In 2015, the United Nations identified equitable, high-quality education, including the achievement of literacy and numeracy by all youth and a substantial proportion of adults, both men and women, as one of its global Sustainable Development Goals to be attained by 2030. To analyze education policies such as these, it is critically important to monitor trends in educational outcomes over time. Indeed, as educational systems around the world face new challenges due to the COVID-19 pandemic, monitoring trends in educational outcomes could help identify the long-run impact of this unprecedented health crisis on global education.
The purpose of this project is to develop probabilistic forecasting methodologies to model country-level trends in literacy and numeracy outcomes. Kaplan will concentrate on gender gaps in literacy and numeracy with a particular focus on forecasting the impact of COVID-19 on these trends. Borrowing tools from economic forecasting and weather forecasting, and leveraging data from the OECD, World Bank, and the UN, Kaplan will adopt a Bayesian inferential framework to address uncertainty at all levels of the modeling process and develop an application software package that will allow policymakers to test models under varying initial conditions of the trend lines as well as to assess the predictive utility of these models.
The co-principal investigator on this project is Professor Nina Jude, the director of the Institut für Bildungswissenshaft (Institute for Education Science) and head of the Department for National and International Education Studies at the University of Heidelberg.
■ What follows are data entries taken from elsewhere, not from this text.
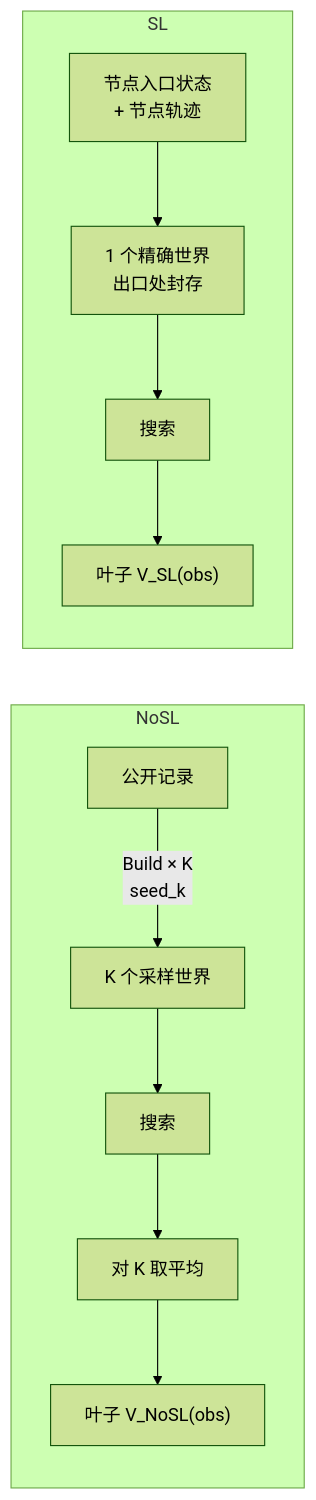
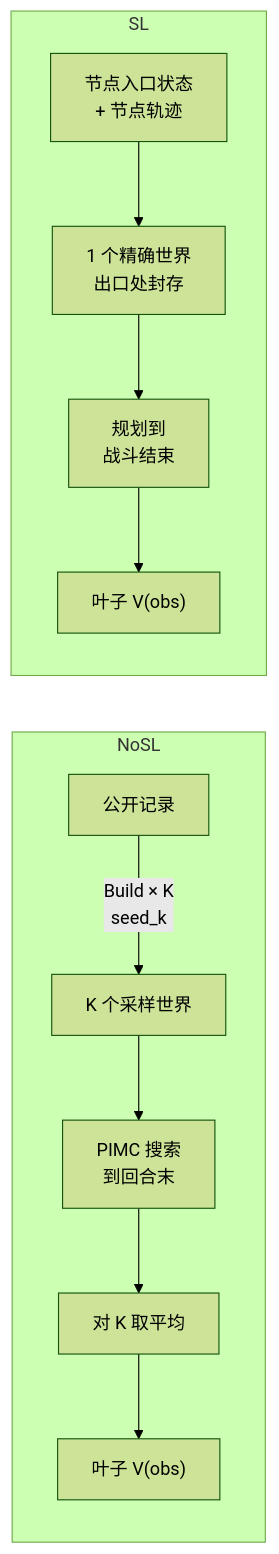
Before and after one commit to shinnku-nikaidou/spire-zero: the diagram in docs/src/content/docs/arch/environments.mdx, drawn with Mermaid (forest theme). The commit also changed other lines of this file and 17 other files, not shown here.

````diff
--- a/docs/src/content/docs/arch/environments.mdx
+++ b/docs/src/content/docs/arch/environments.mdx
@@ -105,11 +105,11 @@
 ```mermaid
 flowchart LR
   subgraph NoSL
     R["公开记录"] -->|"Build × K<br/>seed_k"| W["K 个采样世界"]
-    W --> S1["搜索"] --> A["对 K 取平均"] --> L1["叶子 V_NoSL(obs)"]
+    W --> S1["PIMC 搜索<br/>到回合末"] --> A["对 K 取平均"] --> L1["叶子 V(obs)"]
   end
   subgraph SL
     E["节点入口状态<br/>+ 节点轨迹"] --> C["1 个精确世界<br/>出口处封存"]
-    C --> S2["搜索"] --> L2["叶子 V_SL(obs)"]
+    C --> S2["规划到<br/>战斗结束"] --> L2["叶子 V(obs)"]
   end
 ```
````
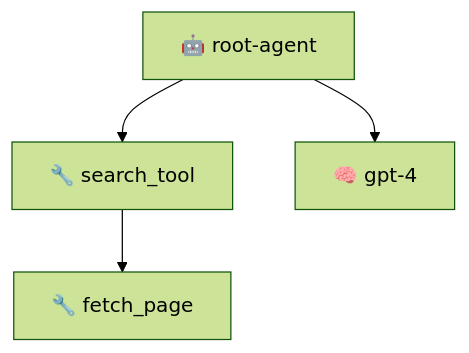
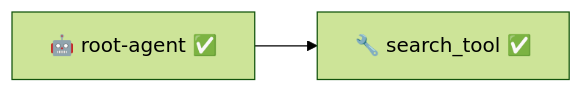
Before and after one commit to Timwood0x10/ARES: the second of 3 diagrams in docs/articles/en/16-flight-recorder-deep-dive.md, drawn with Mermaid (forest theme). The commit also changed other lines of this file and 2423 other files, not shown here.

````diff
--- a/docs/articles/en/16-flight-recorder-deep-dive.md
+++ b/docs/articles/en/16-flight-recorder-deep-dive.md
@@ -691,6 +566,6 @@
 ```mermaid
-graph TD
-    A["🤖 root-agent"] --> B["🔧 search_tool"]
-    A --> C["🧠 gpt-4"]
-    B --> D["🔧 fetch_page"]
+graph LR
+    root_1["🤖 root-agent ✅"]
+    root_1 --> child_2
+    child_2["🔧 search_tool ✅"]
 ```
````
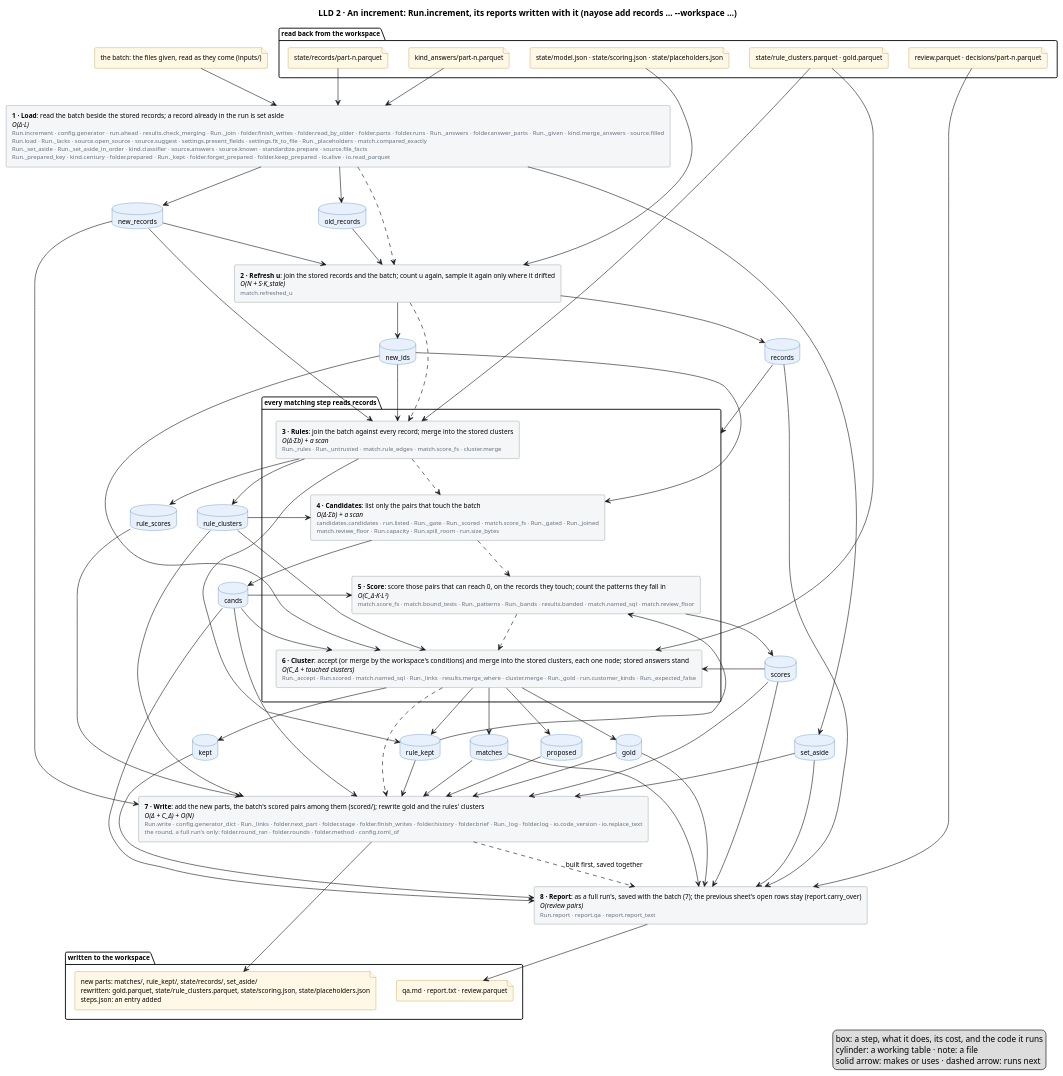
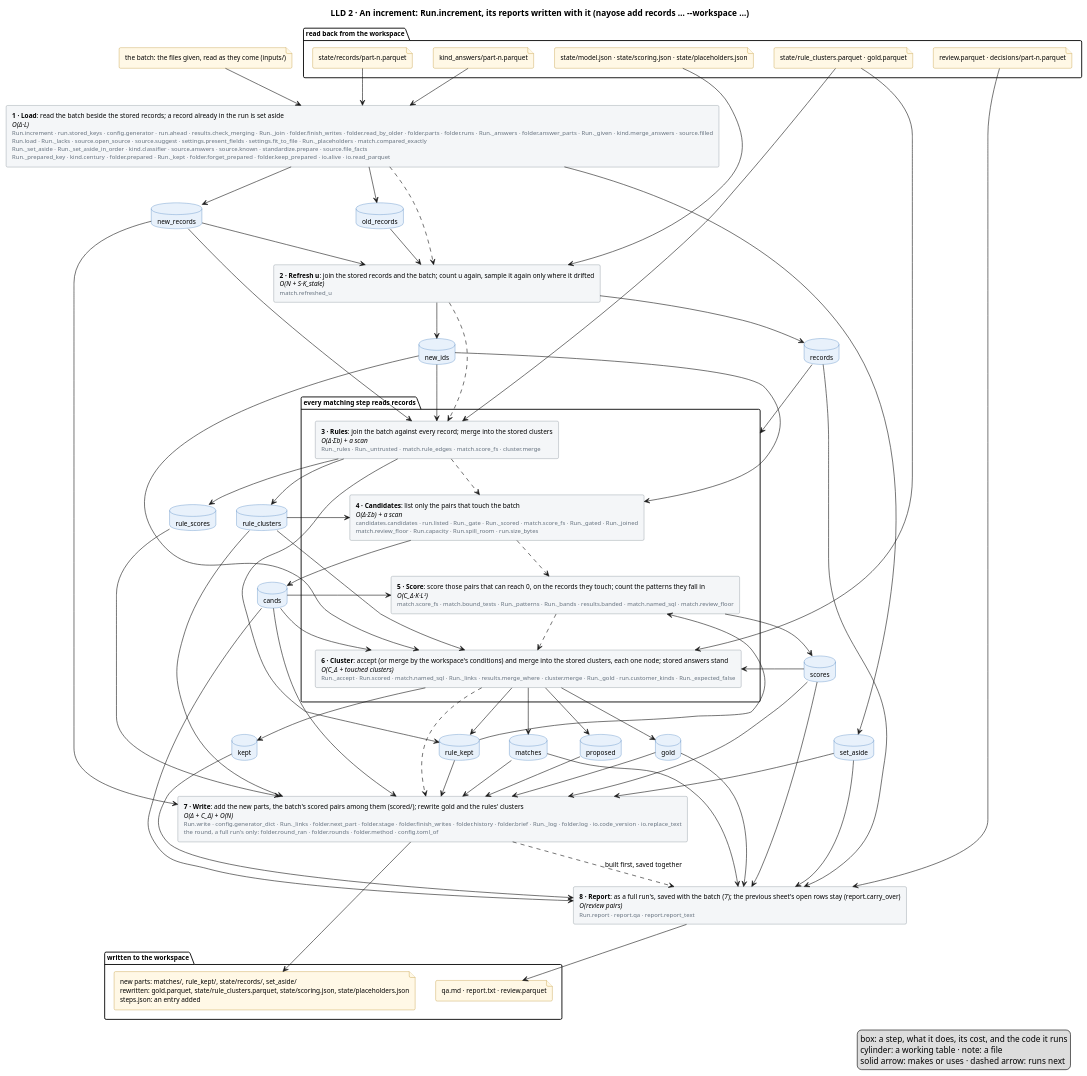
The diagram in docs/diagrams/increment.puml (mvsbm/entity_matching), drawn with PlantUML before and after one commit. The commit also changed 16 other files, not shown here.

```diff
--- a/docs/diagrams/increment.puml
+++ b/docs/diagrams/increment.puml
@@ -1,126 +1,126 @@
 @startuml increment
 title LLD 2 · An increment: Run.increment, its reports written with it (nayose add records … ~--workspace …)
 skinparam defaultFontSize 11
 skinparam rectangle {
   BackgroundColor #F4F6F8
   BorderColor #65717E
 }
 skinparam database {
   BackgroundColor #E8F1FB
   BorderColor #2C6DB3
 }
 skinparam file {
   BackgroundColor #FFF8E6
   BorderColor #B07D00
 }
 
 package "read back from the workspace" {
   file "state/model.json · state/scoring.json · state/placeholders.json" as f_model
   file "state/records/part-n.parquet" as f_records
   file "state/rule_clusters.parquet · gold.parquet" as f_clusters
   file "kind_answers/part-n.parquet" as f_answers
   file "review.parquet · decisions/part-n.parquet" as f_sheet
 }
 file "the batch: the files given, read as they come (inputs/)" as f_batch
 
 
-rectangle "<b>1 · Load</b>: read the batch beside the stored records; a record already in the run is set aside\n<i>O(Δ·L)</i>\n<size:10><color:#65717E>Run.increment · config.generator · run.ahead · results.check_merging · Run._join · folder.finish_writes · folder.read_by_older · folder.parts · folder.runs · Run._answers · folder.answer_parts · Run._given · kind.merge_answers · source.filled</color></size>\n<size:10><color:#65717E>Run.load · Run._lacks · source.open_source · source.suggest · settings.present_fields · settings.fit_to_file · Run._placeholders · match.compared_exactly</color></size>\n<size:10><color:#65717E>Run._set_aside · Run._set_aside_in_order · kind.classifier · source.answers · source.known · standardize.prepare · source.file_facts</color></size>\n<size:10><color:#65717E>Run._prepared_key · kind.century · folder.prepared · Run._kept · folder.forget_prepared · folder.keep_prepared · io.alive · io.read_parquet</color></size>" as load
+rectangle "<b>1 · Load</b>: read the batch beside the stored records; a record already in the run is set aside\n<i>O(Δ·L)</i>\n<size:10><color:#65717E>Run.increment · run.stored_keys · config.generator · run.ahead · results.check_merging · Run._join · folder.finish_writes · folder.read_by_older · folder.parts · folder.runs · Run._answers · folder.answer_parts · Run._given · kind.merge_answers · source.filled</color></size>\n<size:10><color:#65717E>Run.load · Run._lacks · source.open_source · source.suggest · settings.present_fields · settings.fit_to_file · Run._placeholders · match.compared_exactly</color></size>\n<size:10><color:#65717E>Run._set_aside · Run._set_aside_in_order · kind.classifier · source.answers · source.known · standardize.prepare · source.file_facts</color></size>\n<size:10><color:#65717E>Run._prepared_key · kind.century · folder.prepared · Run._kept · folder.forget_prepared · folder.keep_prepared · io.alive · io.read_parquet</color></size>" as load
 rectangle "<b>2 · Refresh u</b>: join the stored records and the batch; count u again, sample it again only where it drifted\n<i>O(N + S·K_stale)</i>\n<size:10><color:#65717E>match.refreshed_u</color></size>" as fit
 package "every matching step reads records" as matching {
   rectangle "<b>3 · Rules</b>: join the batch against every record; merge into the stored clusters\n<i>O(Δ·Σb) + a scan</i>\n<size:10><color:#65717E>Run._rules · Run._untrusted · match.rule_edges · match.score_fs · cluster.merge</color></size>" as rules
   rectangle "<b>4 · Candidates</b>: list only the pairs that touch the batch\n<i>O(Δ·Σb) + a scan</i>\n<size:10><color:#65717E>candidates.candidates · run.listed · Run._gate · Run._scored · match.score_fs · Run._gated · Run._joined</color></size>\n<size:10><color:#65717E>match.review_floor · Run.capacity · Run.spill_room · run.size_bytes</color></size>" as candidates
   rectangle "<b>5 · Score</b>: score those pairs that can reach 0, on the records they touch; count the patterns they fall in\n<i>O(C_Δ·K·L²)</i>\n<size:10><color:#65717E>match.score_fs · match.bound_tests · Run._patterns · Run._bands · results.banded · match.named_sql · match.review_floor</color></size>" as score
   rectangle "<b>6 · Cluster</b>: accept (or merge by the workspace's conditions) and merge into the stored clusters, each one node; stored answers stand\n<i>O(C_Δ + touched clusters)</i>\n<size:10><color:#65717E>Run._accept · Run.scored · match.named_sql · Run._links · results.merge_where · cluster.merge · Run._gold · run.customer_kinds · Run._expected_false</color></size>" as cluster
 }
 rectangle "<b>7 · Write</b>: add the new parts, the batch's scored pairs among them (scored/); rewrite gold and the rules' clusters\n<i>O(Δ + C_Δ) + O(N)</i>\n<size:10><color:#65717E>Run.write · config.generator_dict · Run._links · folder.next_part · folder.stage · folder.finish_writes · folder.history · folder.brief · Run._log · folder.log · io.code_version · io.replace_text</color></size>\n<size:10><color:#65717E>the round, a full run's only: folder.round_ran · folder.rounds · folder.method · config.toml_of</color></size>" as write
 rectangle "<b>8 · Report</b>: as a full run's, saved with the batch (7); the previous sheet's open rows stay (report.carry_over)\n<i>O(review pairs)</i>\n<size:10><color:#65717E>Run.report · report.qa · report.report_text</color></size>" as report
 database "old_records" as old_records
 database "new_records" as new_records
 database "set_aside" as set_aside
 database "records" as records
 database "new_ids" as new_ids
 database "rule_clusters" as rule_clusters
 database "rule_kept" as rule_kept
 database "cands" as cands
 database "scores" as scores
 database "rule_scores" as rule_scores
 database "matches" as matches
 database "proposed" as proposed
 database "kept" as kept
 database "gold" as gold
 
 package "written to the workspace" {
   file "new parts: matches/, rule_kept/, state/records/, set_aside/\nrewritten: gold.parquet, state/rule_clusters.parquet, state/scoring.json, state/placeholders.json\nsteps.json: an entry added" as f_out
   file "qa.md · report.txt · review.parquet" as f_people
 }
 
 f_batch --> load
 f_records --> load
 f_answers --> load
 f_model --> fit
 f_clusters --> rules
 f_clusters --> cluster
 f_sheet --> report
 
 load ..> fit
 fit ..> rules
 rules ..> candidates
 candidates ..> score
 score ..> cluster
 cluster ..> write
 write ..> report : built first, saved together
 
 load --> old_records
 load --> new_records
 load --> set_aside
 old_records --> fit
 new_records --> fit
 fit --> records
 fit --> new_ids
 records --> matching
 new_records --> rules
 new_ids --> rules
 rules --> rule_clusters
 rules --> rule_kept
 rules --> rule_scores
 rule_scores --> write
 cands --> write
 scores --> write
 new_ids --> candidates
 candidates --> cands
 cands --> score
 score --> scores
 new_ids --> cluster
 rule_clusters --> candidates
 rule_clusters --> cluster
 cands --> cluster
 scores --> cluster
 cluster --> matches
 cluster --> proposed
 cluster --> kept
 cluster --> rule_kept
 kept --> report
 proposed --> write
 cluster --> gold
 new_records --> write
 rule_clusters --> write
 rule_kept --> write
 rule_kept --> score
 matches --> write
 gold --> write
 set_aside --> write
 records --> report
 cands --> report
 scores --> report
 matches --> report
 gold --> report
 set_aside --> report
 
 write --> f_out
 report --> f_people
 legend right
   box: a step, what it does, its cost, and the code it runs
   cylinder: a working table · note: a file
   solid arrow: makes or uses · dashed arrow: runs next
 endlegend
 @enduml
```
Jude is an internationally recognized authority on policy and design issues associated with international large-scale assessments, and she will be responsible for the substantive and policy-oriented focus of this work.